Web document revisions
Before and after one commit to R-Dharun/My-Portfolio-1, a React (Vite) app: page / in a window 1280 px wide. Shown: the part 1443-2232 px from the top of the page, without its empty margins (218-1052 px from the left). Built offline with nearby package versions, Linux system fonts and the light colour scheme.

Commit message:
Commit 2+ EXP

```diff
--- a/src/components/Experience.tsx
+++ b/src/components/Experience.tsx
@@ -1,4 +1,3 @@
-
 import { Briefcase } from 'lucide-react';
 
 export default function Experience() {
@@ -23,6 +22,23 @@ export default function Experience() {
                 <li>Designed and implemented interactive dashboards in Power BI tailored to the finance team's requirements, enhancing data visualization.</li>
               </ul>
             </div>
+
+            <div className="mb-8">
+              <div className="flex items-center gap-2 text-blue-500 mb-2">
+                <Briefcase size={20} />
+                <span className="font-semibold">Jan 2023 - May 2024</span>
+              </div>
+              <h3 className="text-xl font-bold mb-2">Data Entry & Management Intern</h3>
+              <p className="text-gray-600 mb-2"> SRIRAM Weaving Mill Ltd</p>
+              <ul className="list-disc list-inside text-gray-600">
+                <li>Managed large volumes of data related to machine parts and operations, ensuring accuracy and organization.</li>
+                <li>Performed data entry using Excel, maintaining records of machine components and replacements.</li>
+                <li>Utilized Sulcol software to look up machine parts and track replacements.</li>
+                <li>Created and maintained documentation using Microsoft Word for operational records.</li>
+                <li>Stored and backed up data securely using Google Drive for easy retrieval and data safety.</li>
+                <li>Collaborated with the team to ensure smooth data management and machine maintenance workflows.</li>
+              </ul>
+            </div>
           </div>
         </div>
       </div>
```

_WORK ORDER_
Each entry must be printed again exactly as given.

_RESPONSE TO THIS TASK_
Before and after one commit to R-Dharun/My-Portfolio-1, a React (Vite) app: page / in a window 1280 px wide. Shown: the part 1443-2232 px from the top of the page, without its empty margins (218-1052 px from the left). Built offline with nearby package versions, Linux system fonts and the light colour scheme.

Commit message:
Commit 2+ EXP

```diff
--- a/src/components/Experience.tsx
+++ b/src/components/Experience.tsx
@@ -1,4 +1,3 @@
-
 import { Briefcase } from 'lucide-react';
 
 export default function Experience() {
@@ -23,6 +22,23 @@ export default function Experience() {
                 <li>Designed and implemented interactive dashboards in Power BI tailored to the finance team's requirements, enhancing data visualization.</li>
               </ul>
             </div>
+
+            <div className="mb-8">
+              <div className="flex items-center gap-2 text-blue-500 mb-2">
+                <Briefcase size={20} />
+                <span className="font-semibold">Jan 2023 - May 2024</span>
+              </div>
+              <h3 className="text-xl font-bold mb-2">Data Entry & Management Intern</h3>
+              <p className="text-gray-600 mb-2"> SRIRAM Weaving Mill Ltd</p>
+              <ul className="list-disc list-inside text-gray-600">
+                <li>Managed large volumes of data related to machine parts and operations, ensuring accuracy and organization.</li>
+                <li>Performed data entry using Excel, maintaining records of machine components and replacements.</li>
+                <li>Utilized Sulcol software to look up machine parts and track replacements.</li>
+                <li>Created and maintained documentation using Microsoft Word for operational records.</li>
+                <li>Stored and backed up data securely using Google Drive for easy retrieval and data safety.</li>
+                <li>Collaborated with the team to ensure smooth data management and machine maintenance workflows.</li>
+              </ul>
+            </div>
           </div>
         </div>
       </div>
```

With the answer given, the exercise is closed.